By David Postman
The Seattle Times

Former Vice President Al Gore told a Seattle audience Monday night there is a crisis in America’s “information ecosystem” that has the news media more interested in celebrity wrongdoing than phony justification for war.

Gore told about a thousand people at Town Hall that the breakdown in communication — what the book he’s promoting calls “The Assault on Reason” — has led to the climate crisis and the invasion and occupation of Iraq, which he called the “worst strategic mistake in the history of our nation.”

Gore didn’t speak of a possible 2008 presidential campaign. His talk was more lecture than speech. Gore recounted the history of the verbal, written and printed language. He paced the stage and talked about the Reformation and the Enlightenment, Gandhi and Einstein — all delivered to a crowd that sat surprisingly quiet.

He said the climate crisis and the invasion of Iraq are similar in that the “abundant best evidence” at the time should have been more than enough to persuade people to do just the opposite of what happened.

“When reason is assigned a lower priority, when reason is taken out of the center of the democratic conversation, it leaves a vacuum,” Gore said. “And what fills that vacuum is ideology of one off-brand or another: extreme partisanship, fundamentalism, extreme nationalism; in the worst cases, racism and ethnic ferocity.”

Gore said America suffers from “shared illusions.”

In a near whisper, he said, “Candidates gather on a stage, and express their support for torture and the audience applauds and then another candidate is even more enthusiastic in favor of torture and the audience applauds even more enthusiastically.”

Gore heaped much blame on the news media. He said entertainment news and fluff on TV are “now crowding out the space that we need to govern ourselves.”

The effort to repeal the federal estate tax — a campaign for which Seattle Times publisher Frank Blethen has been a leading national voice — was a prime example for Gore of what he said are the country’s wrong-headed priorities.

Gore suggested people balance that against health care for all Americans.

“Which of these is more significant to the fate of our republic?” Gore asked. “Which has received the most air time and the most political attention and the most political speech and fervor and the passion of its advocates on the floor of the Congress?
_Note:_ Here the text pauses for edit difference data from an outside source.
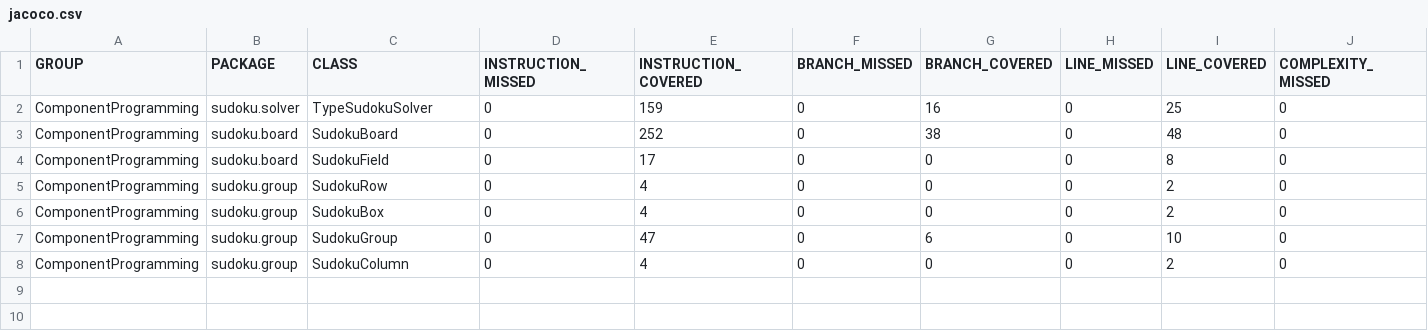
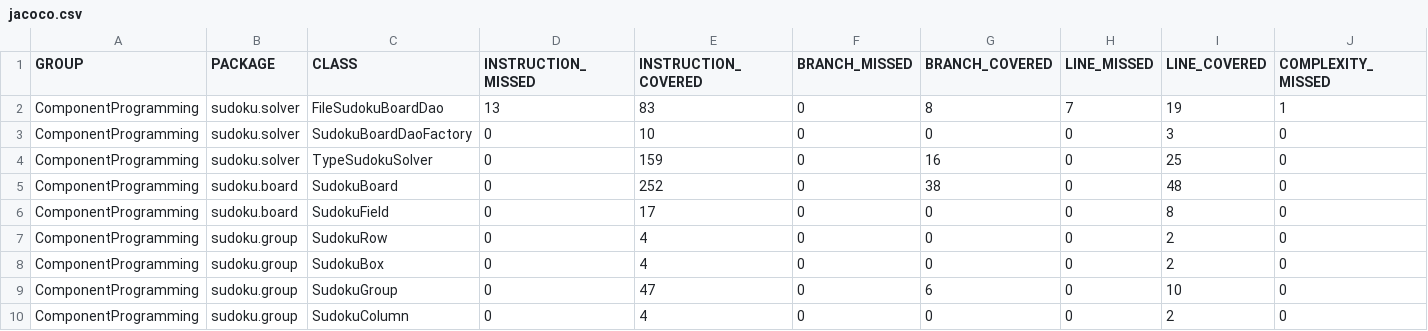
Before and after one commit to Clepto-Kornik/SudokuGame, a CSV file: untitled/target/site/jacoco/jacoco.csv, drawn as a sheet; only a part is shown; rows hold the shown columns only; the diff names each change by its address in the sheet, - before the commit and + after, or states it on an @@ line.

```diff
--- a/untitled/target/site/jacoco/jacoco.csv
+++ b/untitled/target/site/jacoco/jacoco.csv
+row 2: ComponentProgramming | sudoku.solver | FileSudokuBoardDao | 13 | 83 | 0 | 8 | 7 | 19 | 1
+row 3: ComponentProgramming | sudoku.solver | SudokuBoardDaoFactory | 0 | 10 | 0 | 0 | 0 | 3 | 0
```
Also changed, not shown: 16 other files.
The estate tax.” He said advocates refer to the tax as the death tax because “a brand is essential.”

Gore sees hope in the Internet. But he said freedom of the Web is threatened and people should worry about protecting Internet freedom just as the country’s founders worried about freedom of the press.

Monday night’s event sold out in minutes, reflecting the surge in Gore’s popularity after his documentary, “An Inconvenient Truth,” won an Academy Award and cemented his place as a leading environmental champion.

Outside Town Hall, several people circulated petitions to draft Gore into the race. He made no mention of the presidential campaign.

Gore’s reluctance to say he won’t run — as opposed to his stock answer that he’s not running — has created a phenomenon among Democratic voters of settling now on a starter candidate who would be left behind if Gore, the trophy candidate, enters the race.

“I, personally, have one foot in the Obama camp,” said Dean Falvy, a Seattle attorney who was working the line outside Town Hall with “draft Gore” petitions.

Congressman Adam Smith, D-Tacoma, an early and ardent backer of Sen. Barack Obama, said he thinks it’s a myth that there are a lot of Democrats waiting to see if Gore will run.

“Democrats are satisfied with the field,” Smith said, citing polls that show 85 percent of Democrats say they are happy with the current crop.

Smith isn’t worried about the Gore effect. “First of all, Al Gore is not going to run for president,” he says.

But there are some well-connected Democrats who want to make sure. Smith said Congressman Norm Dicks, D-Bremerton, a close friend of Gore’s, won’t commit to a candidate until Gore says something definitive.

Congressman Jim McDermott, D-Seattle, wants Gore to run and thinks he may still get in the race. McDermott believes that, in part, because “it’s the nature of politicians.”